*PROBLEM TO WORK ON*. What lines of the data include the string "start"? Copy them all.

*AVAILABLE DATA*.
>>>>

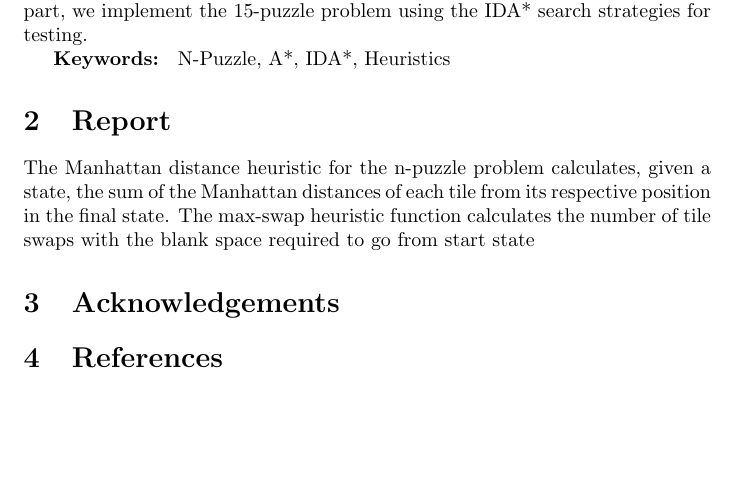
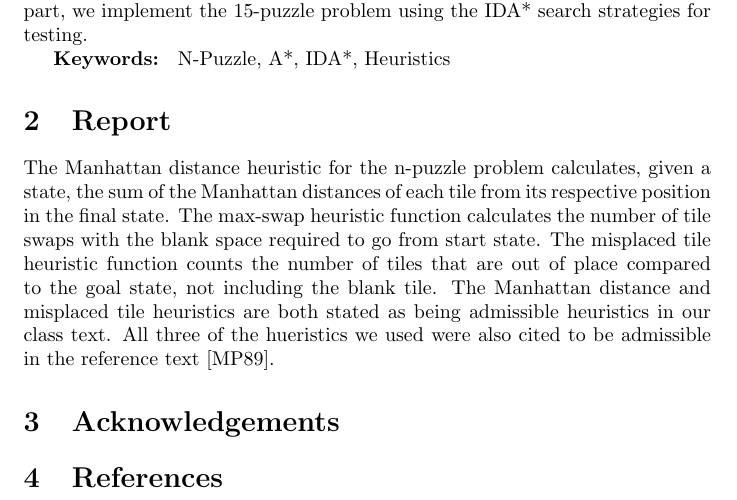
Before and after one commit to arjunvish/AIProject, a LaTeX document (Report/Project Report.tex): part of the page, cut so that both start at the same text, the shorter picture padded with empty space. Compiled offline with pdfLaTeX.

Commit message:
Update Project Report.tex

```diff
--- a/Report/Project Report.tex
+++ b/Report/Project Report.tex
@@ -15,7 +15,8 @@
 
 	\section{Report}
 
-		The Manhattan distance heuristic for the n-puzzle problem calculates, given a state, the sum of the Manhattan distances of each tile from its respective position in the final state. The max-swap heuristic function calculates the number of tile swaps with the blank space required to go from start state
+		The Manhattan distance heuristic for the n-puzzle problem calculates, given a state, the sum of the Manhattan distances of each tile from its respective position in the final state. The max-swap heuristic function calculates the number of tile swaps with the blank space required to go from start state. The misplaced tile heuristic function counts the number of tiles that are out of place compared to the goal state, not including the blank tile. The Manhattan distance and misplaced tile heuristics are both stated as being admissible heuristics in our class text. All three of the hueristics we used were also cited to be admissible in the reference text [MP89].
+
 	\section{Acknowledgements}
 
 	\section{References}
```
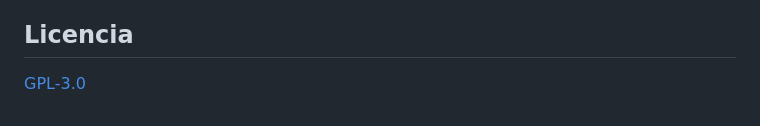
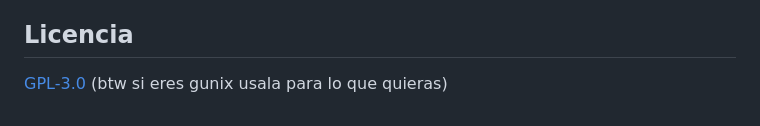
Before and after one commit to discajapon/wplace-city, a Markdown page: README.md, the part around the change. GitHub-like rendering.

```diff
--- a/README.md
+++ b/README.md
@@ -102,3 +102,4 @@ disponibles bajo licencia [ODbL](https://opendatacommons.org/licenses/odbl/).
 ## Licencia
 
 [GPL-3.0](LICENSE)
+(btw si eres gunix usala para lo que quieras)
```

<<<<
>>>>

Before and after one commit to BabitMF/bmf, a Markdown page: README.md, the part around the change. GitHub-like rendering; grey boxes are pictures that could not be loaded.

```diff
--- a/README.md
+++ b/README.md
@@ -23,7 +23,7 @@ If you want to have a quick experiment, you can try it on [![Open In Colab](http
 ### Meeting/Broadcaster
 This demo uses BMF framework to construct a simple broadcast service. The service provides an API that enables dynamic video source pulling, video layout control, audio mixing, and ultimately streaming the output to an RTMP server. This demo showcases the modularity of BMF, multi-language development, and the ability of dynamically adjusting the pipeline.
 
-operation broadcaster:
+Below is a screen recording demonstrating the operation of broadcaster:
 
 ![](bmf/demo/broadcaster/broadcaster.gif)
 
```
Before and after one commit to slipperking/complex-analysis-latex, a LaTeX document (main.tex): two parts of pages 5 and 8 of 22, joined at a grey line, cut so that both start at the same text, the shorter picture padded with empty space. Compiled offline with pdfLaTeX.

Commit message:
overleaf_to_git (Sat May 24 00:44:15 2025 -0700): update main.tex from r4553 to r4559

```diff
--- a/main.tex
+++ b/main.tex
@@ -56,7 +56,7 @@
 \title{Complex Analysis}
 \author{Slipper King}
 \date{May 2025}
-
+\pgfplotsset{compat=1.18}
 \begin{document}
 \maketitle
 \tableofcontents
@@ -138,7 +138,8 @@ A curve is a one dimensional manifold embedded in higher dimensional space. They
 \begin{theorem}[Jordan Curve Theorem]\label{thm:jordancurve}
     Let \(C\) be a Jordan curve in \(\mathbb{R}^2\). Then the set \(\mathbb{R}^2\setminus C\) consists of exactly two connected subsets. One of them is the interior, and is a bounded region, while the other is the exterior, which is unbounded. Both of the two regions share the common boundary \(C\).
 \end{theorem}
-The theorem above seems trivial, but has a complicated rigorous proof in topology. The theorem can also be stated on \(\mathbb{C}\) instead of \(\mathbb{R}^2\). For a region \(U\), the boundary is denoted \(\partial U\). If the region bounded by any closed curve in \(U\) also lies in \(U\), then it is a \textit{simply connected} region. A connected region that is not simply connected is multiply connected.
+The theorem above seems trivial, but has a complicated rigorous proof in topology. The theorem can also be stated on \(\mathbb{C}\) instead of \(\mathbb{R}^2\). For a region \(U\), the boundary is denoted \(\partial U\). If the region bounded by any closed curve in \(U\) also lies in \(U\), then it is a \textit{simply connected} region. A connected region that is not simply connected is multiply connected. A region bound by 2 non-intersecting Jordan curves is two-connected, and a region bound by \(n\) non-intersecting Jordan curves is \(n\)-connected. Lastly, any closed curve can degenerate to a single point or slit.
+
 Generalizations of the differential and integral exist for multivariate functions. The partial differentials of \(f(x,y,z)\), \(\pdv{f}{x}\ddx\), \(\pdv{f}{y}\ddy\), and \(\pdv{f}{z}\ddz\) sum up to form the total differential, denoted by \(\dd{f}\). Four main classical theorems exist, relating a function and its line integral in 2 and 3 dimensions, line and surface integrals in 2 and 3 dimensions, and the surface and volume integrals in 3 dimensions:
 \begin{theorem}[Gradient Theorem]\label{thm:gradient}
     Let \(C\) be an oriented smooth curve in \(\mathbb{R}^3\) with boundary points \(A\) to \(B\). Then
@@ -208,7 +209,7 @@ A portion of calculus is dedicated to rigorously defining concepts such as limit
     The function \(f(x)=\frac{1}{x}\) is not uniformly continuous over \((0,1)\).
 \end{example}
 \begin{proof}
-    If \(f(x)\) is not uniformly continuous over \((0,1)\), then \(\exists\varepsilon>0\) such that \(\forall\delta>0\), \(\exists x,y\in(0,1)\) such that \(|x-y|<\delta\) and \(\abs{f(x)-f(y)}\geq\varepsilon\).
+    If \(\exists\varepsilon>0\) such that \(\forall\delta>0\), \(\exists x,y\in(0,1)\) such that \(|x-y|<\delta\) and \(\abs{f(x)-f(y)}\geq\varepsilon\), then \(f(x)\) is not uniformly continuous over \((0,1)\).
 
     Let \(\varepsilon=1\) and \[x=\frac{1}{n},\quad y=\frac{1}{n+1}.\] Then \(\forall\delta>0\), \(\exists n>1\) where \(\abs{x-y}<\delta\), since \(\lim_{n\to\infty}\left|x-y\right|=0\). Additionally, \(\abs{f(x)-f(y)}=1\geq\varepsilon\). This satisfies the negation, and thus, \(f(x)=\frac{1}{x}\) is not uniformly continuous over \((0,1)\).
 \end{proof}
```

<<<<
>>>>

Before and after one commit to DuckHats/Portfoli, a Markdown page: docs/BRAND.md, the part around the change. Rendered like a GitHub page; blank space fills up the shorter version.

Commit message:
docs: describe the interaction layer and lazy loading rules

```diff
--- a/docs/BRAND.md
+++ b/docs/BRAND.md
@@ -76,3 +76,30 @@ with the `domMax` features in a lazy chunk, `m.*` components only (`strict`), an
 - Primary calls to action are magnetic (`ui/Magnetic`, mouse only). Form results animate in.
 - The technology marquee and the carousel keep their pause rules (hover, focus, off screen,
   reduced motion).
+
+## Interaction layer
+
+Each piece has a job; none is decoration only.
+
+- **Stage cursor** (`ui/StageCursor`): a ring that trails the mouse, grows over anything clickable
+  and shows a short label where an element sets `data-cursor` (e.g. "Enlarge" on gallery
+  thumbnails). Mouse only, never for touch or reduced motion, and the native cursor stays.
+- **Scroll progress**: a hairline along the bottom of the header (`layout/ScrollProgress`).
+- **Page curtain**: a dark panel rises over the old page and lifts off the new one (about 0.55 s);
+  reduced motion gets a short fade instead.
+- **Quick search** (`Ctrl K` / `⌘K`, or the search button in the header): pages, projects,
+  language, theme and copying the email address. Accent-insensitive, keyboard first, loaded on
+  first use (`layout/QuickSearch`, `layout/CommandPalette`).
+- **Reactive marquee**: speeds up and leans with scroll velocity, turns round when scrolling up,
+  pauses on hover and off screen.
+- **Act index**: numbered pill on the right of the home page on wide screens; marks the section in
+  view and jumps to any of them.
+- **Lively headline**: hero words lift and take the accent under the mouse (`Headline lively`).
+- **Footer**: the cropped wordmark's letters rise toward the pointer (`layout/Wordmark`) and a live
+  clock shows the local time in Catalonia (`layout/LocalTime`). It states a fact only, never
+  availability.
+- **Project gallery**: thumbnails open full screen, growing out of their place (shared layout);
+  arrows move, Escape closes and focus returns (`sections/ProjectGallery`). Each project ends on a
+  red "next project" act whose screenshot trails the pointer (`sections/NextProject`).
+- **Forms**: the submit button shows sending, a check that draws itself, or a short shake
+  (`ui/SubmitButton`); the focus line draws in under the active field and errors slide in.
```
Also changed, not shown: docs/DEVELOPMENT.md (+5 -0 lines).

<<<<

*OUTPUT FOR THIS TASK*.
Before and after one commit to arjunvish/AIProject, a LaTeX document (Report/Project Report.tex): part of the page, cut so that both start at the same text, the shorter picture padded with empty space. Compiled offline with pdfLaTeX.
-		The Manhattan distance heuristic for the n-puzzle problem calculates, given a state, the sum of the Manhattan distances of each tile from its respective position in the final state. The max-swap heuristic function calculates the number of tile swaps with the blank space required to go from start state
+		The Manhattan distance heuristic for the n-puzzle problem calculates, given a state, the sum of the Manhattan distances of each tile from its respective position in the final state. The max-swap heuristic function calculates the number of tile swaps with the blank space required to go from start state. The misplaced tile heuristic function counts the number of tiles that are out of place compared to the goal state, not including the blank tile. The Manhattan distance and misplaced tile heuristics are both stated as being admissible heuristics in our class text. All three of the hueristics we used were also cited to be admissible in the reference text [MP89].
Before and after one commit to slipperking/complex-analysis-latex, a LaTeX document (main.tex): two parts of pages 5 and 8 of 22, joined at a grey line, cut so that both start at the same text, the shorter picture padded with empty space. Compiled offline with pdfLaTeX.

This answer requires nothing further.